**WHAT TO DO**
When you spot the word "README" in a line of the data below, copy that line.

**RECORDS FOR THIS TASK**
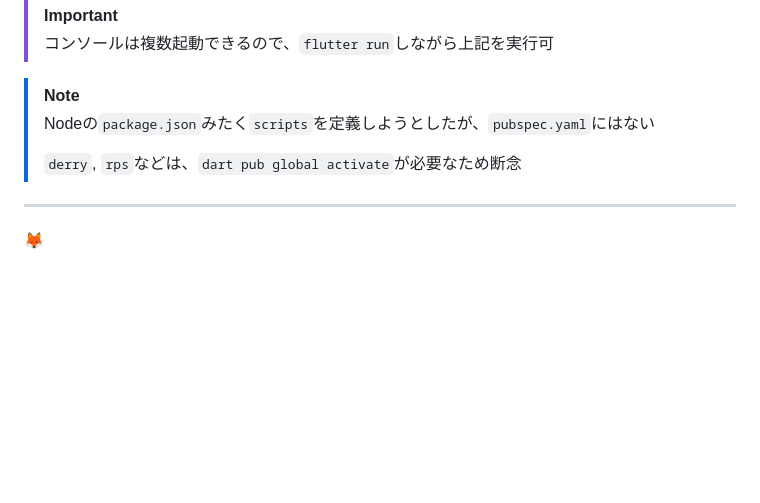
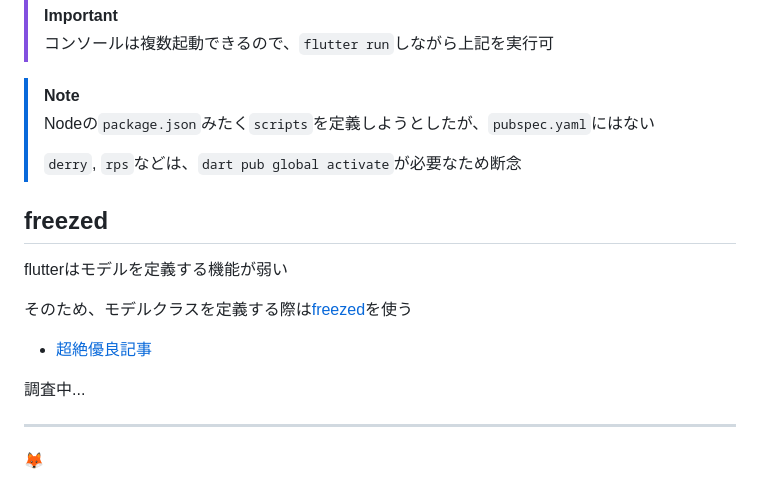
Before and after one commit to wiyco/flutter_mapbox, a Markdown page: README.md, the part around the change. Drawn GitHub-style; blank space fills up the shorter version.

```diff
--- a/README.md
+++ b/README.md
@@ -195,6 +195,16 @@ dart run build_runner watch --delete-conflicting-outputs
 >
 > `derry`, `rps`などは、`dart pub global activate`が必要なため断念
 
+## freezed
+
+flutterはモデルを定義する機能が弱い
+
+そのため、モデルクラスを定義する際は[freezed](https://pub.dev/packages/freezed)を使う
+
+- [超絶優良記事](https://zenn.dev/joo_hashi/books/2c6c47e3d79b63/viewer/79d890)
+
+調査中...
+
 ---
 
 🦊
```
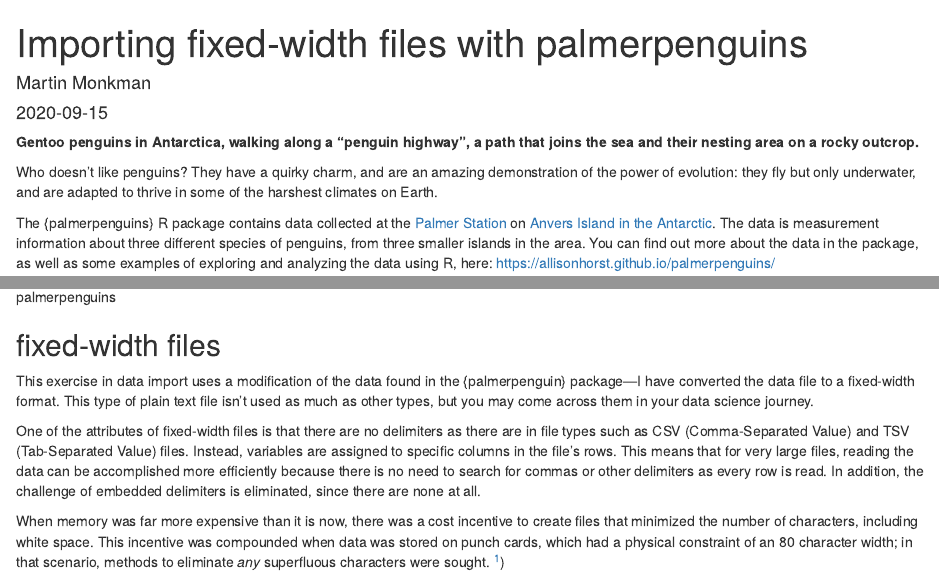
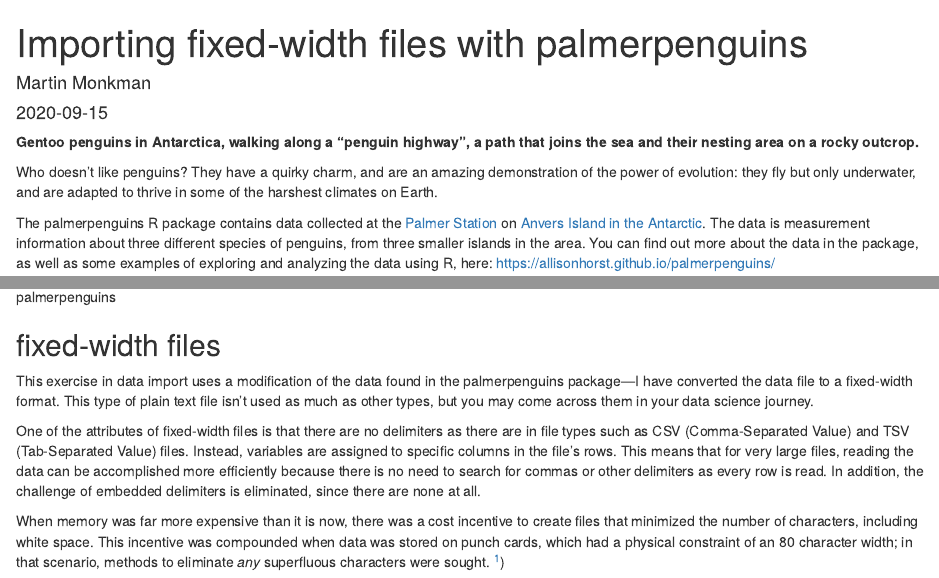
Before and after one commit to MonkmanMH/martinmonkman, an R Markdown document (content/post/2020-09-15_penguins/index.Rmd): the page in a window 1100 px wide, from its top, and a second part further down, joined at a grey line. Rendered offline with R 4.5, knitr and Pandoc, with nearby package versions; drawn as R Markdown's standard HTML page in place of the format the file asks for.

```diff
--- a/content/post/2020-09-15_penguins/index.Rmd
+++ b/content/post/2020-09-15_penguins/index.Rmd
@@ -2,7 +2,6 @@
 title: Importing fixed-width files with palmerpenguins
 author: Martin Monkman
 date: '2020-09-15'
-draft: false
 diagram: true
 featured: yes
 image:
@@ -25,17 +24,17 @@
 
 Who doesn't like penguins? They have a quirky charm, and are an amazing demonstration of the power of evolution: they fly but only underwater, and are adapted to thrive in some of the harshest climates on Earth.
 
-The {palmerpenguins} R package contains data collected at the [Palmer Station](https://www.usap.gov/videoclipsandmaps/palwebcam.cfm) on [Anvers Island in the Antarctic](https://www.openstreetmap.org/search?query=palmer%20road#map=16/-64.7741/-64.0503){target="blank"}. The data is measurement information about three different species of penguins, from three smaller islands in the area. You can find out more about the data in the package, as well as some examples of exploring and analyzing the data using R, here: https://allisonhorst.github.io/palmerpenguins/
+The palmerpenguins R package contains data collected at the [Palmer Station](https://www.usap.gov/videoclipsandmaps/palwebcam.cfm) on [Anvers Island in the Antarctic](https://www.openstreetmap.org/search?query=palmer%20road#map=16/-64.7741/-64.0503). The data is measurement information about three different species of penguins, from three smaller islands in the area. You can find out more about the data in the package, as well as some examples of exploring and analyzing the data using R, here: https://allisonhorst.github.io/palmerpenguins/
 
 ![palmerpenguins](logo.png)
 
 ## fixed-width files
 
-This exercise in data import uses a modification of the data found in the {palmerpenguin} package—I have converted the data file to a fixed-width format. This type of plain text file isn't used as much as other types, but you may come across them in your data science journey.
+This exercise in data import uses a modification of the data found in the palmerpenguins package—I have converted the data file to a fixed-width format. This type of plain text file isn't used as much as other types, but you may come across them in your data science journey.
 
 One of the attributes of fixed-width files is that there are no delimiters as there are in file types such as CSV (Comma-Separated Value) and TSV (Tab-Separated Value) files. Instead, variables are assigned to specific columns in the file's rows. This means that for very large files, reading the data can be accomplished more efficiently because there is no need to search for commas or other delimiters as every row is read. In addition, the challenge of embedded delimiters is eliminated, since there are none at all.
 
-When memory was far more expensive than it is now, there was a cost incentive to create files that minimized the number of characters, including white space. This incentive was compounded when data was stored on punch cards, which had a physical constraint of an 80 character width; in that scenario, methods to eliminate _any_ superfluous characters were sought. ^[Randall Munroe, [Google's Datacentres on Punch Cards](https://what-if.xkcd.com/63/){target="blank"}])
+When memory was far more expensive than it is now, there was a cost incentive to create files that minimized the number of characters, including white space. This incentive was compounded when data was stored on punch cards, which had a physical constraint of an 80 character width; in that scenario, methods to eliminate _any_ superfluous characters were sought. ^[Randall Munroe, [Google's Datacentres on Punch Cards](https://what-if.xkcd.com/63/)])
 
 Here in 2020, cheaper storage and efficient compression methods have meant that CSV files with unfixed variable lengths are more common, but in some big data applications, fixed-width files are still used.
 
```
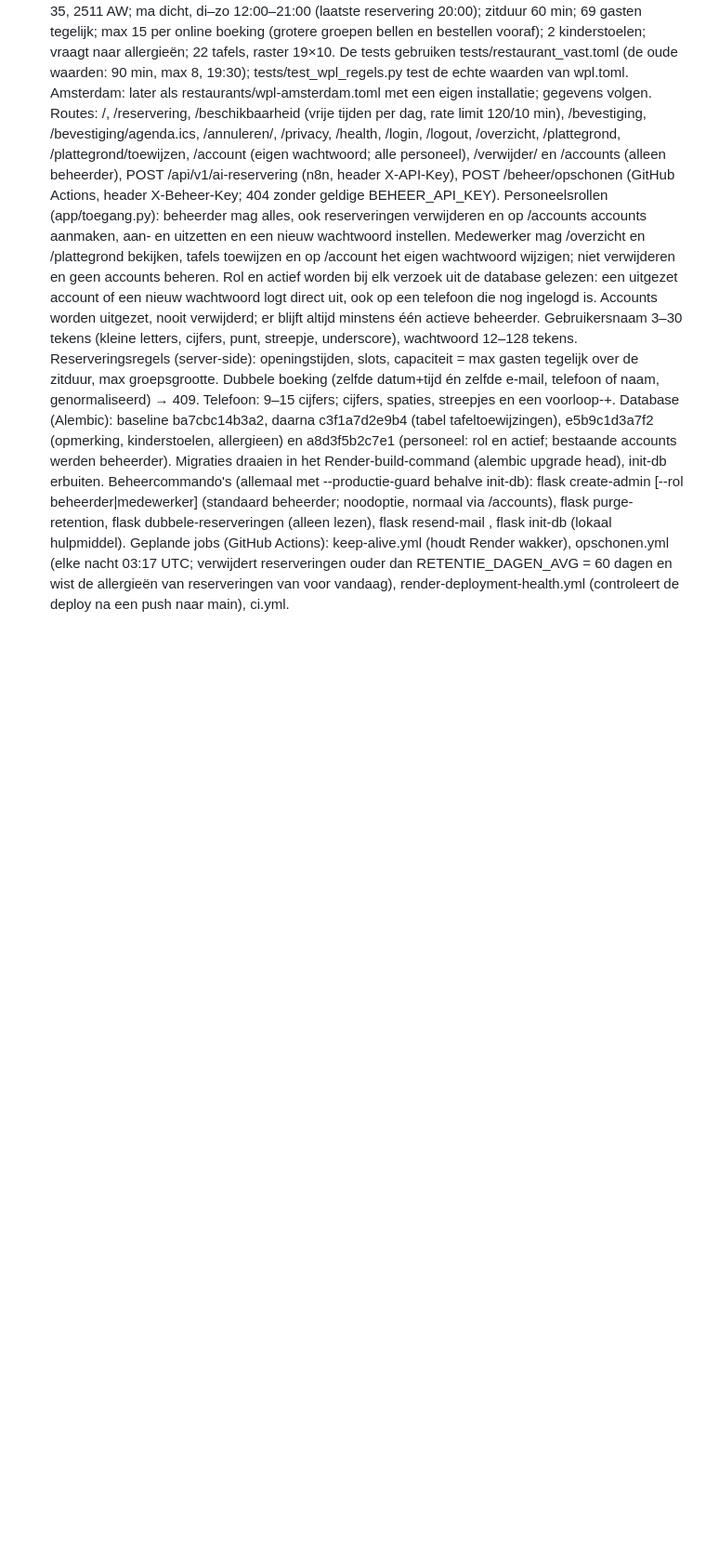
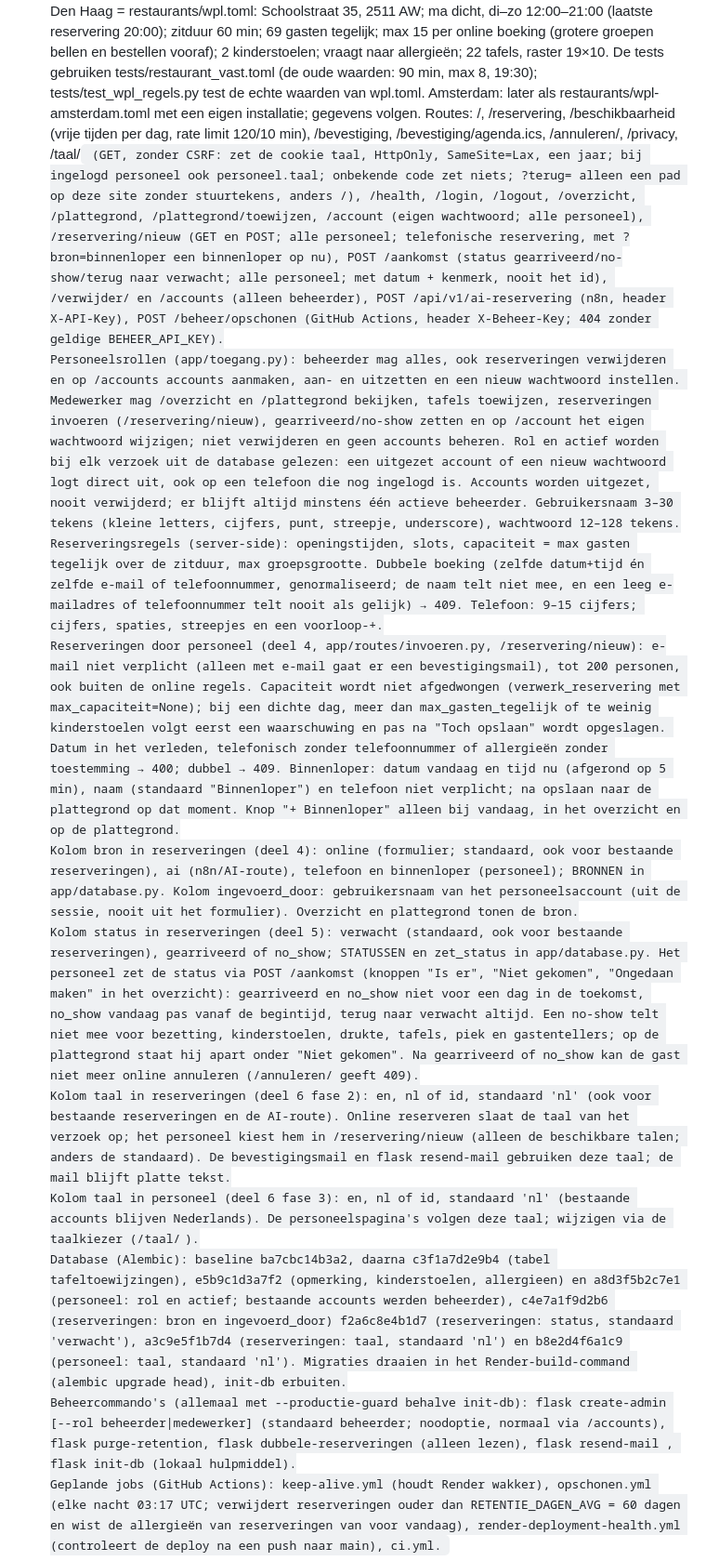
Before and after one commit to kevino-pro/Ressystem, a Markdown page: OVERDRACHT.md, the part around one of its changes. Shown at 93% size. Rendered like a GitHub page; blank space fills up the shorter version.

```diff
--- a/OVERDRACHT.md
+++ b/OVERDRACHT.md
@@ -36,10 +38,15 @@ restaurants/voorbeeld.toml is het sjabloon voor een nieuw restaurant.
 Vestigingen WPL:
 Den Haag = restaurants/wpl.toml: Schoolstraat 35, 2511 AW; ma dicht, di–zo 12:00–21:00 (laatste reservering 20:00); zitduur 60 min; 69 gasten tegelijk; max 15 per online boeking (grotere groepen bellen en bestellen vooraf); 2 kinderstoelen; vraagt naar allergieën; 22 tafels, raster 19×10. De tests gebruiken tests/restaurant_vast.toml (de oude waarden: 90 min, max 8, 19:30); tests/test_wpl_regels.py test de echte waarden van wpl.toml.
 Amsterdam: later als restaurants/wpl-amsterdam.toml met een eigen installatie; gegevens volgen.
-Routes: /, /reservering, /beschikbaarheid (vrije tijden per dag, rate limit 120/10 min), /bevestiging, /bevestiging/agenda.ics, /annuleren/<id>, /privacy, /health, /login, /logout, /overzicht, /plattegrond, /plattegrond/toewijzen, /account (eigen wachtwoord; alle personeel), /verwijder/<id> en /accounts (alleen beheerder), POST /api/v1/ai-reservering (n8n, header X-API-Key), POST /beheer/opschonen (GitHub Actions, header X-Beheer-Key; 404 zonder geldige BEHEER_API_KEY).
-Personeelsrollen (app/toegang.py): beheerder mag alles, ook reserveringen verwijderen en op /accounts accounts aanmaken, aan- en uitzetten en een nieuw wachtwoord instellen. Medewerker mag /overzicht en /plattegrond bekijken, tafels toewijzen en op /account het eigen wachtwoord wijzigen; niet verwijderen en geen accounts beheren. Rol en actief worden bij elk verzoek uit de database gelezen: een uitgezet account of een nieuw wachtwoord logt direct uit, ook op een telefoon die nog ingelogd is. Accounts worden uitgezet, nooit verwijderd; er blijft altijd minstens één actieve beheerder. Gebruikersnaam 3–30 tekens (kleine letters, cijfers, punt, streepje, underscore), wachtwoord 12–128 tekens.
-Reserveringsregels (server-side): openingstijden, slots, capaciteit = max gasten tegelijk over de zitduur, max groepsgrootte. Dubbele boeking (zelfde datum+tijd én zelfde e-mail, telefoon of naam, genormaliseerd) → 409. Telefoon: 9–15 cijfers; cijfers, spaties, streepjes en een voorloop-+.
-Database (Alembic): baseline ba7cbc14b3a2, daarna c3f1a7d2e9b4 (tabel tafeltoewijzingen), e5b9c1d3a7f2 (opmerking, kinderstoelen, allergieen) en a8d3f5b2c7e1 (personeel: rol en actief; bestaande accounts werden beheerder). Migraties draaien in het Render-build-command (alembic upgrade head), init-db erbuiten.
+Routes: /, /reservering, /beschikbaarheid (vrije tijden per dag, rate limit 120/10 min), /bevestiging, /bevestiging/agenda.ics, /annuleren/<id>, /privacy, /taal/<code> (GET, zonder CSRF: zet de cookie taal, HttpOnly, SameSite=Lax, een jaar; bij ingelogd personeel ook personeel.taal; onbekende code zet niets; ?terug= alleen een pad op deze site zonder stuurtekens, anders /), /health, /login, /logout, /overzicht, /plattegrond, /plattegrond/toewijzen, /account (eigen wachtwoord; alle personeel), /reservering/nieuw (GET en POST; alle personeel; telefonische reservering, met ?bron=binnenloper een binnenloper op nu), POST /aankomst (status gearriveerd/no-show/terug naar verwacht; alle personeel; met datum + kenmerk, nooit het id), /verwijder/<id> en /accounts (alleen beheerder), POST /api/v1/ai-reservering (n8n, header X-API-Key), POST /beheer/opschonen (GitHub Actions, header X-Beheer-Key; 404 zonder geldige BEHEER_API_KEY).
+Personeelsrollen (app/toegang.py): beheerder mag alles, ook reserveringen verwijderen en op /accounts accounts aanmaken, aan- en uitzetten en een nieuw wachtwoord instellen. Medewerker mag /overzicht en /plattegrond bekijken, tafels toewijzen, reserveringen invoeren (/reservering/nieuw), gearriveerd/no-show zetten en op /account het eigen wachtwoord wijzigen; niet verwijderen en geen accounts beheren. Rol en actief worden bij elk verzoek uit de database gelezen: een uitgezet account of een nieuw wachtwoord logt direct uit, ook op een telefoon die nog ingelogd is. Accounts worden uitgezet, nooit verwijderd; er blijft altijd minstens één actieve beheerder. Gebruikersnaam 3–30 tekens (kleine letters, cijfers, punt, streepje, underscore), wachtwoord 12–128 tekens.
+Reserveringsregels (server-side): openingstijden, slots, capaciteit = max gasten tegelijk over de zitduur, max groepsgrootte. Dubbele boeking (zelfde datum+tijd én zelfde e-mail of telefoonnummer, genormaliseerd; de naam telt niet mee, en een leeg e-mailadres of telefoonnummer telt nooit als gelijk) → 409. Telefoon: 9–15 cijfers; cijfers, spaties, streepjes en een voorloop-+.
+Reserveringen door personeel (deel 4, app/routes/invoeren.py, /reservering/nieuw): e-mail niet verplicht (alleen met e-mail gaat er een bevestigingsmail), tot 200 personen, ook buiten de online regels. Capaciteit wordt niet afgedwongen (verwerk_reservering met max_capaciteit=None); bij een dichte dag, meer dan max_gasten_tegelijk of te weinig kinderstoelen volgt eerst een waarschuwing en pas na "Toch opslaan" wordt opgeslagen. Datum in het verleden, telefonisch zonder telefoonnummer of allergieën zonder toestemming → 400; dubbel → 409. Binnenloper: datum vandaag en tijd nu (afgerond op 5 min), naam (standaard "Binnenloper") en telefoon niet verplicht; na opslaan naar de plattegrond op dat moment. Knop "+ Binnenloper" alleen bij vandaag, in het overzicht en op de plattegrond.
+Kolom bron in reserveringen (deel 4): online (formulier; standaard, ook voor bestaande reserveringen), ai (n8n/AI-route), telefoon en binnenloper (personeel); BRONNEN in app/database.py. Kolom ingevoerd_door: gebruikersnaam van het personeelsaccount (uit de sessie, nooit uit het formulier). Overzicht en plattegrond tonen de bron.
+Kolom status in reserveringen (deel 5): verwacht (standaard, ook voor bestaande reserveringen), gearriveerd of no_show; STATUSSEN en zet_status in app/database.py. Het personeel zet de status via POST /aankomst (knoppen "Is er", "Niet gekomen", "Ongedaan maken" in het overzicht): gearriveerd en no_show niet voor een dag in de toekomst, no_show vandaag pas vanaf de begintijd, terug naar verwacht altijd. Een no-show telt niet mee voor bezetting, kinderstoelen, drukte, tafels, piek en gastentellers; op de plattegrond staat hij apart onder "Niet gekomen". Na gearriveerd of no_show kan de gast niet meer online annuleren (/annuleren/<id> geeft 409).
+Kolom taal in reserveringen (deel 6 fase 2): en, nl of id, standaard 'nl' (ook voor bestaande reserveringen en de AI-route). Online reserveren slaat de taal van het verzoek op; het personeel kiest hem in /reservering/nieuw (alleen de beschikbare talen; anders de standaard). De bevestigingsmail en flask resend-mail gebruiken deze taal; de mail blijft platte tekst.
+Kolom taal in personeel (deel 6 fase 3): en, nl of id, standaard 'nl' (bestaande accounts blijven Nederlands). De personeelspagina's volgen deze taal; wijzigen via de taalkiezer (/taal/<code>).
+Database (Alembic): baseline ba7cbc14b3a2, daarna c3f1a7d2e9b4 (tabel tafeltoewijzingen), e5b9c1d3a7f2 (opmerking, kinderstoelen, allergieen) en a8d3f5b2c7e1 (personeel: rol en actief; bestaande accounts werden beheerder), c4e7a1f9d2b6 (reserveringen: bron en ingevoerd_door) f2a6c8e4b1d7 (reserveringen: status, standaard 'verwacht'), a3c9e5f1b7d4 (reserveringen: taal, standaard 'nl') en b8e2d4f6a1c9 (personeel: taal, standaard 'nl'). Migraties draaien in het Render-build-command (alembic upgrade head), init-db erbuiten.
 Beheercommando's (allemaal met --productie-guard behalve init-db): flask create-admin [--rol beheerder|medewerker] (standaard beheerder; noodoptie, normaal via /accounts), flask purge-retention, flask dubbele-reserveringen (alleen lezen), flask resend-mail <id>, flask init-db (lokaal hulpmiddel).
 Geplande jobs (GitHub Actions): keep-alive.yml (houdt Render wakker), opschonen.yml (elke nacht 03:17 UTC; verwijdert reserveringen ouder dan RETENTIE_DAGEN_AVG = 60 dagen en wist de allergieën van reserveringen van voor vandaag), render-deployment-health.yml (controleert de deploy na een push naar main), ci.yml.
 4. Wat is af
```
Also changed, not shown: other parts of OVERDRACHT.md (+9 -4 lines).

**EXERCISE RESULT**
Before and after one commit to wiyco/flutter_mapbox, a Markdown page: README.md, the part around the change. Drawn GitHub-style; blank space fills up the shorter version.
--- a/README.md
+++ b/README.md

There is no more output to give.